    JoJoCal19 wrote: »
    While I completely agree with others that having a gameplan and furthuring education will open up opportunities in IT, I have to agree with Kujo on the IT industry as of right now.

    As someone who has been building experience and furthering my education I am also seeing that yes salaries are shrinking and not only are salaries decreasing but requirements are going WAY up. Now keep in mind this is not true in every single location, but in most places Im looking, thats what Im seeing.

    When doing IT job searches on all of the major sites I have been seeing fewer and fewer entry and mid level jobs. The ones that I have seen are either paying a paltry salary, $25K even for entry level IT is a joke, but the same job is also asking for 2 year degree plus 2-4 years of experience, and various certs. Im seeing that in all areas of Florida Im looking and in all areas of IT.

    The jobs I do see available are higher level and require much more specialized experience and also atleast a 4 year degree plus all the certs. So yes in a sense having that plan and furthering experience and education will get you there, but for those of us not able to get the upper level jobs, the market is not good at all.
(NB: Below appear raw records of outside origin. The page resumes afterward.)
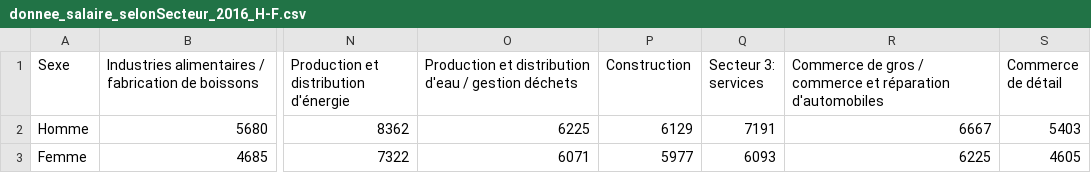
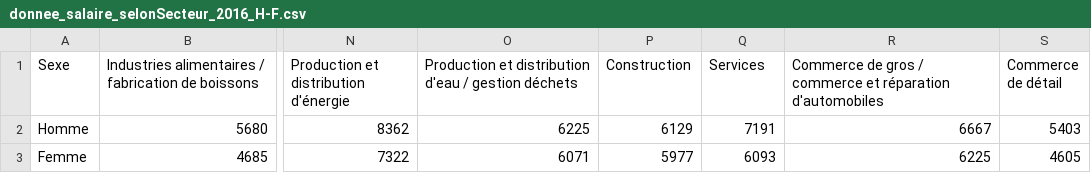
Before and after one commit to larahorler/visualDon-CondamnationsPenales, a CSV file: data/donnee_salaire_selonSecteur_2016_H-F.csv, drawn as a sheet; only a part is shown, gaps mark what is left out; the diff names each change by its address in the sheet, - before the commit and + after, or states it on an @@ line.

```diff
--- a/data/donnee_salaire_selonSecteur_2016_H-F.csv
+++ b/data/donnee_salaire_selonSecteur_2016_H-F.csv
-Q1: Secteur 3: services
+Q1: Services
```
Also changed, not shown: 11 other files.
    Im sure as with the overall economy things will get better over time. The thing that takes a while to overcome though is reduced salaries. I must say that at my salary and with what I do, Im STUCK. I got in back in 2006 when the gettin was good but with what I do in IT (network accounts provisioning) and my education SO FAR, Im absolutely stuck. IF I can find a job doing something more advanced or specialized (Networking, Server Admin, ETC) I am going to have to take a nice paycut, from what Ive been seeing to the low to mid $40s, sometimes even lower icon_sad.gif . Now I am still plugging away on certs so that will help, and in 2 years Ill have my bachelors, but for now I just cant really go anywhere else in IT without taking a pay cut.

    Ive been searching all over FL and while occasionally I come across something that I could get and not take a paycut, competition is fierce and I dont have the education component that others do. Im afraid its gotten to the point where I am now looking to move outside of IT, and I hate to do that because I love IT but I need to be able to grow.

    This is all true. You need to use your head to get on. The support space has been squeezed for years and will continue to be squeezed. You need to serve *enough* time there and then move on.
  • petedudepetedude Member Posts: 1,510
    tpatt100 wrote: »
    The Dice forums are horrible. I made the mistake to go in there once and its full of trolls flaming each other. I think you have disgruntled IT people using it to relieve stress.

    That's interesting. Now I have one more place I can check out at home if I feel a need to vent. :)
    Even if you're on the right track, you'll get run over if you just sit there.
    --Will Rogers
  • brad-brad- Member Posts: 1,218
    i havent seen the dice forums, but i know it is a HUGE site, and they even advertise nationally...much larger than our small community here.

    I think for the most part, those here are well self-motivated and for that reason, we are mostly employed and successfull. Dice is probably the masses that are looking for the break. From what I understand its more of a job hunting place...so most people would be unemployed, and thus have a more negative attitude towards the field.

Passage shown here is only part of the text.